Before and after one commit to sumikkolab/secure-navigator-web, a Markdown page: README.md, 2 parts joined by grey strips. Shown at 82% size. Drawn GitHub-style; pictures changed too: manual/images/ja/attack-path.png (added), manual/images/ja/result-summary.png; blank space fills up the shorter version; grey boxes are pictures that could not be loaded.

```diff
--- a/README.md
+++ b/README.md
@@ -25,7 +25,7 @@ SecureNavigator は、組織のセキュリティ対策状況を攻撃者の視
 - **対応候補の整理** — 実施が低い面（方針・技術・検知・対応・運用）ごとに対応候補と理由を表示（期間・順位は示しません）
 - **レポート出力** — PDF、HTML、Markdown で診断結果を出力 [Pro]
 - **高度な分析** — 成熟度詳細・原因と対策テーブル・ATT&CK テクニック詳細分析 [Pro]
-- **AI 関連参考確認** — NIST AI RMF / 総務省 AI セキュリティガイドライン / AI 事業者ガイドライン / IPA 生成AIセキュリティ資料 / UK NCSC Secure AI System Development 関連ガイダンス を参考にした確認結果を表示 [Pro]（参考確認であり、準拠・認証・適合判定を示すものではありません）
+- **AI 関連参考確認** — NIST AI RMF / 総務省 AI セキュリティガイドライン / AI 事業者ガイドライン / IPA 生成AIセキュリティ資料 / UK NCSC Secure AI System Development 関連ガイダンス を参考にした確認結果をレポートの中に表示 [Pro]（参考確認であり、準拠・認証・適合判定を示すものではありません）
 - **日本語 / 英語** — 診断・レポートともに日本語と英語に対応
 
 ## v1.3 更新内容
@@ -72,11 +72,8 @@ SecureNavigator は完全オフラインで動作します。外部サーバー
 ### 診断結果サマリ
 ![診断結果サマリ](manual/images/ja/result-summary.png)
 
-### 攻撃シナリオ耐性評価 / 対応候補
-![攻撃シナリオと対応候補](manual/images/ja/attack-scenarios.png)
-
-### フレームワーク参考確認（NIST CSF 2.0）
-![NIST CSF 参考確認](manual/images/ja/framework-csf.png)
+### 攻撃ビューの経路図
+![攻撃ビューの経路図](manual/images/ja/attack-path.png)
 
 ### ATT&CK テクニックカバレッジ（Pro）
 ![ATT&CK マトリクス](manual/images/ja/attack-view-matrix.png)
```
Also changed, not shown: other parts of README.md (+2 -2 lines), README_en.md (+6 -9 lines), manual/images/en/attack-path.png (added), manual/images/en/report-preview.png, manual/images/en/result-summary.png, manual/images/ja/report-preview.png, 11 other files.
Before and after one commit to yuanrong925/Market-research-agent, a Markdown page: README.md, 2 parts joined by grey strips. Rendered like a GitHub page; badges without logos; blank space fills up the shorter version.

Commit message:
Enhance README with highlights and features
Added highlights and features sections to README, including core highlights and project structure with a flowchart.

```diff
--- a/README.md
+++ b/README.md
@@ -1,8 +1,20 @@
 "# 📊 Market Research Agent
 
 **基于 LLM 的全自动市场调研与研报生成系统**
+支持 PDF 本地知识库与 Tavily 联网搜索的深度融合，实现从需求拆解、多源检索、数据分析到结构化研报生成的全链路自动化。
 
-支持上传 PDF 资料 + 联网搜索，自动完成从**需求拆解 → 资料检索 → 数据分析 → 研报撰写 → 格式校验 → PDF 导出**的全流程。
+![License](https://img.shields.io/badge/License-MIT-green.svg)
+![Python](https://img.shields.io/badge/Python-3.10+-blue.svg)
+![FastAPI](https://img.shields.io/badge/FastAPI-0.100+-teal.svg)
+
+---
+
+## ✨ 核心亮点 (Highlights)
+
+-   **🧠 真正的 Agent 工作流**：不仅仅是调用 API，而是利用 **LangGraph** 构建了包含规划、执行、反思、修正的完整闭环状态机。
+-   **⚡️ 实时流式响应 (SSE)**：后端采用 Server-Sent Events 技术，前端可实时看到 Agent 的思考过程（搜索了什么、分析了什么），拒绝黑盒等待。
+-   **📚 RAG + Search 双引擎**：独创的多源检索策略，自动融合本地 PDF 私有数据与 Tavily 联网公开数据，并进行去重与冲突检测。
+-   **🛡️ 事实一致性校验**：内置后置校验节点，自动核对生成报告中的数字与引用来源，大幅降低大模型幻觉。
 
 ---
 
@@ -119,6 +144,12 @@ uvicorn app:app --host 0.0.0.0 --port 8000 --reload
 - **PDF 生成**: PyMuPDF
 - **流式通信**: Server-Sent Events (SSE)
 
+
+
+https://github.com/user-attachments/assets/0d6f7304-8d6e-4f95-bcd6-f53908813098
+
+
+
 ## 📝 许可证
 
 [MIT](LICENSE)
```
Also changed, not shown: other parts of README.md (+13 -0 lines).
*-*-*
- _Instructions to follow_
Return a copy of each line in the entries that contains "Also".

- _Your solution_
Also changed, not shown: other parts of README.md (+2 -2 lines), README_en.md (+6 -9 lines), manual/images/en/attack-path.png (added), manual/images/en/report-preview.png, manual/images/en/result-summary.png, manual/images/ja/report-preview.png, 11 other files.
Also changed, not shown: other parts of README.md (+13 -0 lines).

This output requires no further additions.